→ INPUT DATA:

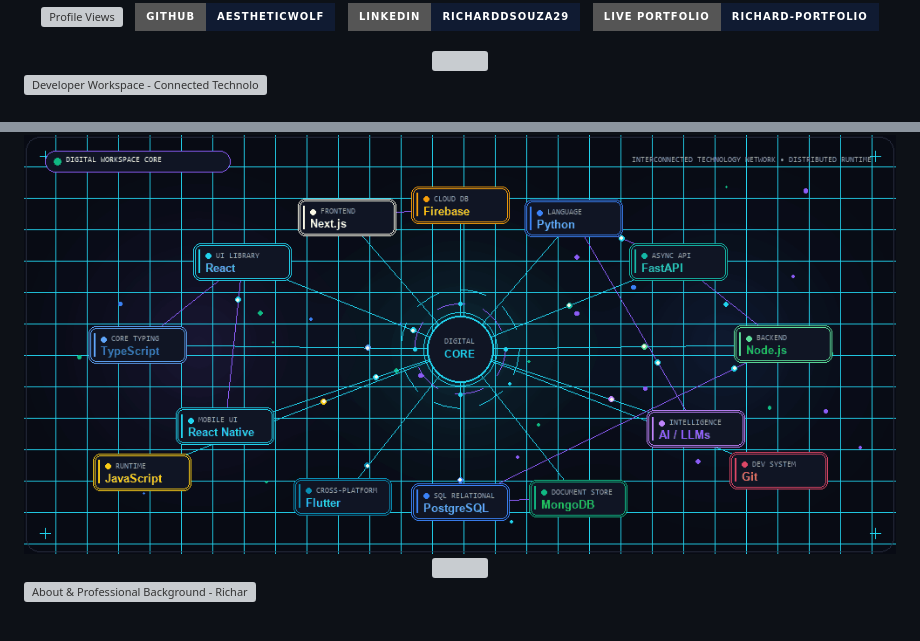
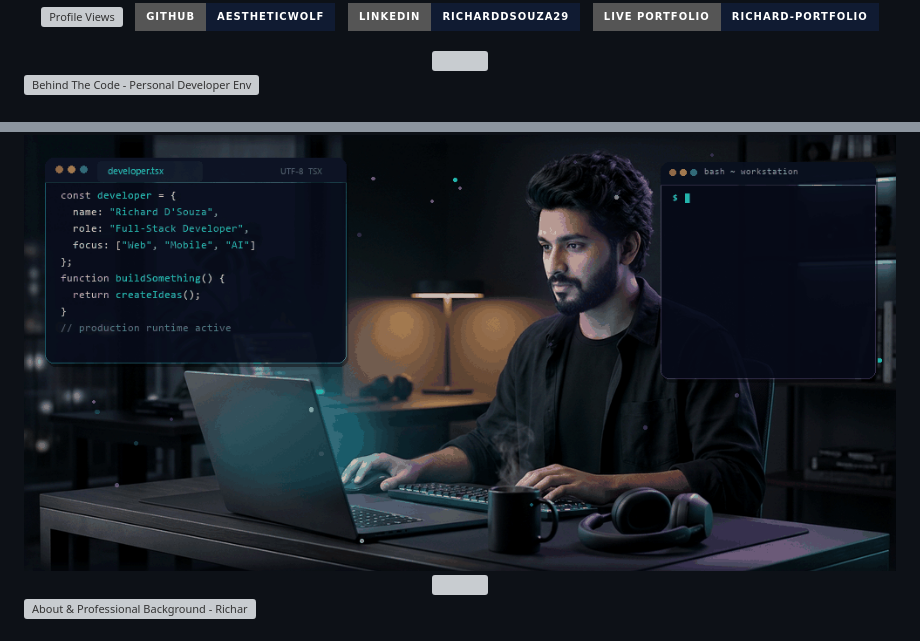
Before and after one commit to aestheticwolf/aestheticwolf, a Markdown page: README.md, 2 parts joined by grey strips. Drawn GitHub-style; pictures changed too: assets/behind-the-code.gif (added), assets/workspace-network.gif (deleted); badges without logos; grey boxes are pictures that could not be loaded.

Commit message:
feat: implement cinematic 3D 'BEHIND THE CODE' developer environment

```diff
--- a/README.md
+++ b/README.md
@@ -52,8 +52,8 @@
 
 <div align="left">
   <img
-    src="./assets/section-02-workspace-header.svg"
-    alt="Developer Workspace - Connected Technology Network"
+    src="./assets/section-02-behind-the-code-header.svg"
+    alt="Behind The Code - Personal Developer Environment"
     width="100%"
   />
 </div>
@@ -67,6 +67,6 @@
     <img
-      src="./assets/workspace-network.gif"
-      alt="Developer Workspace - Digital Core &amp; Connected Technology Network"
+      src="./assets/behind-the-code.gif"
+      alt="Behind The Code - Richard D'Souza Personal Coding Environment"
       width="100%"
     />
   </picture>
```
Also changed, not shown: other parts of README.md (+3 -3 lines), 6 other files.
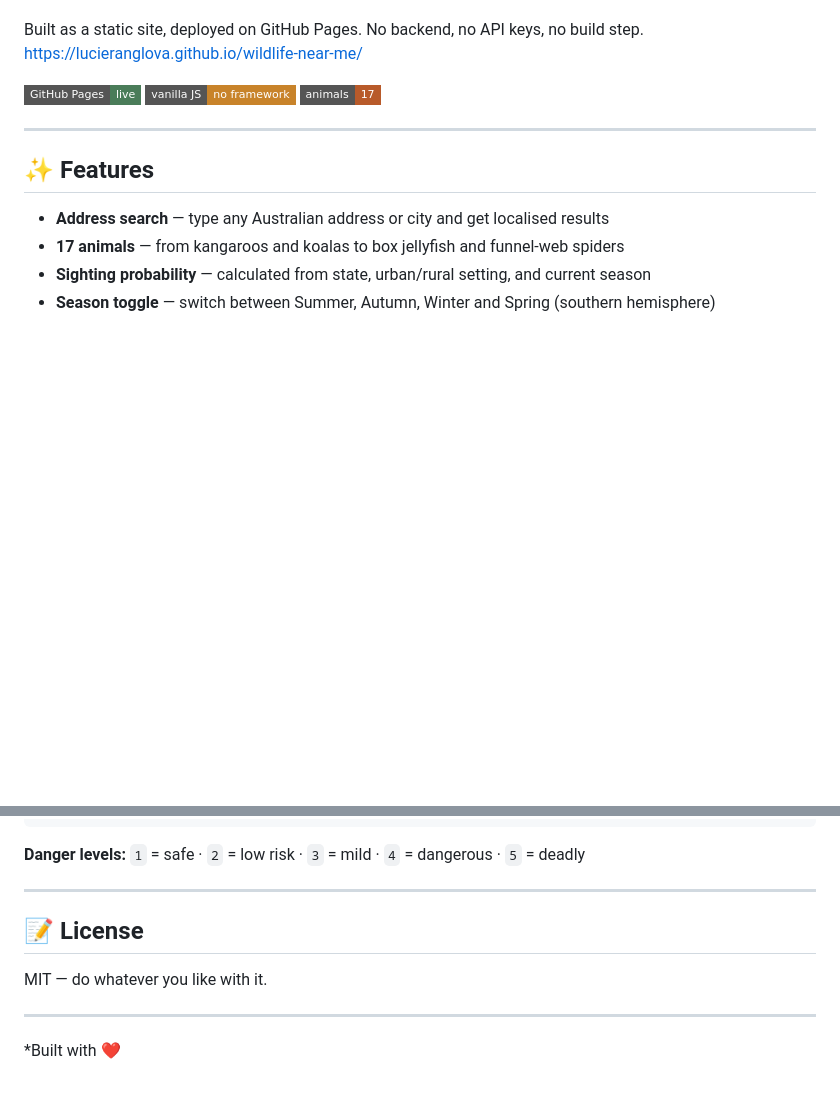
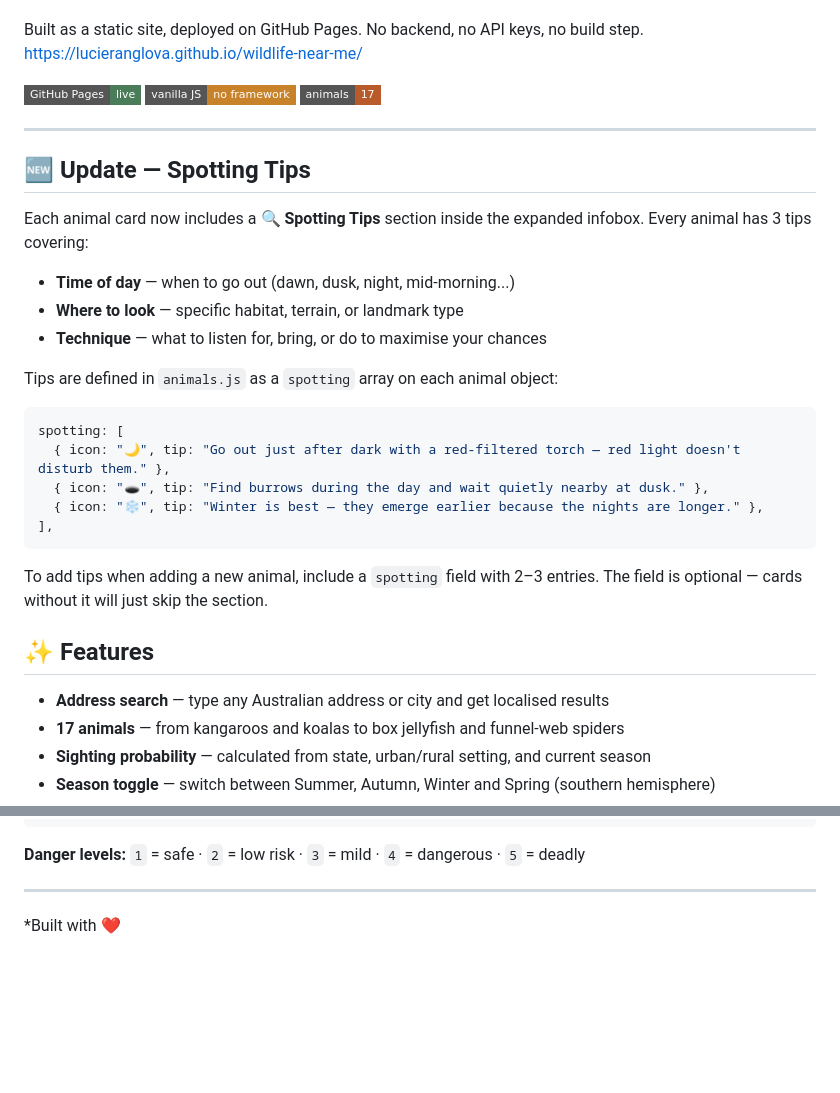
Before and after one commit to lucieranglova/wildlife-near-me, a Markdown page: README.md, 2 parts joined by grey strips. Drawn GitHub-style; badges without logos; blank space fills up the shorter version.

````diff
--- a/README.md
+++ b/README.md
@@ -9,6 +9,26 @@ https://lucieranglova.github.io/wildlife-near-me/
 ![Aussie Wildlife Finder](https://img.shields.io/badge/GitHub%20Pages-live-4A7C59?style=flat-square) ![Vanilla JS](https://img.shields.io/badge/vanilla%20JS-no%20framework-C8832A?style=flat-square) ![Animals](https://img.shields.io/badge/animals-17-B85A2A?style=flat-square)
 
 ---
+
+## 🆕 Update — Spotting Tips
+
+Each animal card now includes a **🔍 Spotting Tips** section inside the expanded infobox. Every animal has 3 tips covering:
+
+- **Time of day** — when to go out (dawn, dusk, night, mid-morning...)
+- **Where to look** — specific habitat, terrain, or landmark type
+- **Technique** — what to listen for, bring, or do to maximise your chances
+
+Tips are defined in `animals.js` as a `spotting` array on each animal object:
+
+```js
+spotting: [
+  { icon: "🌙", tip: "Go out just after dark with a red-filtered torch — red light doesn't disturb them." },
+  { icon: "🕳️", tip: "Find burrows during the day and wait quietly nearby at dusk." },
+  { icon: "❄️", tip: "Winter is best — they emerge earlier because the nights are longer." },
+],
+```
+
+To add tips when adding a new animal, include a `spotting` field with 2–3 entries. The field is optional — cards without it will just skip the section.
 
 ## ✨ Features
 
@@ -116,10 +136,5 @@ Open `animals.js` and add a new entry to the `ANIMALS` array:
 
 ---
 
-## 📝 License
-
-MIT — do whatever you like with it.
-
----
 
 *Built with ❤️
````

→ YOUR OBJECTIVE:
What is the number of lines in the records that contain "after"? State that number alone.

→ ANSWER TO THIS TASK:
3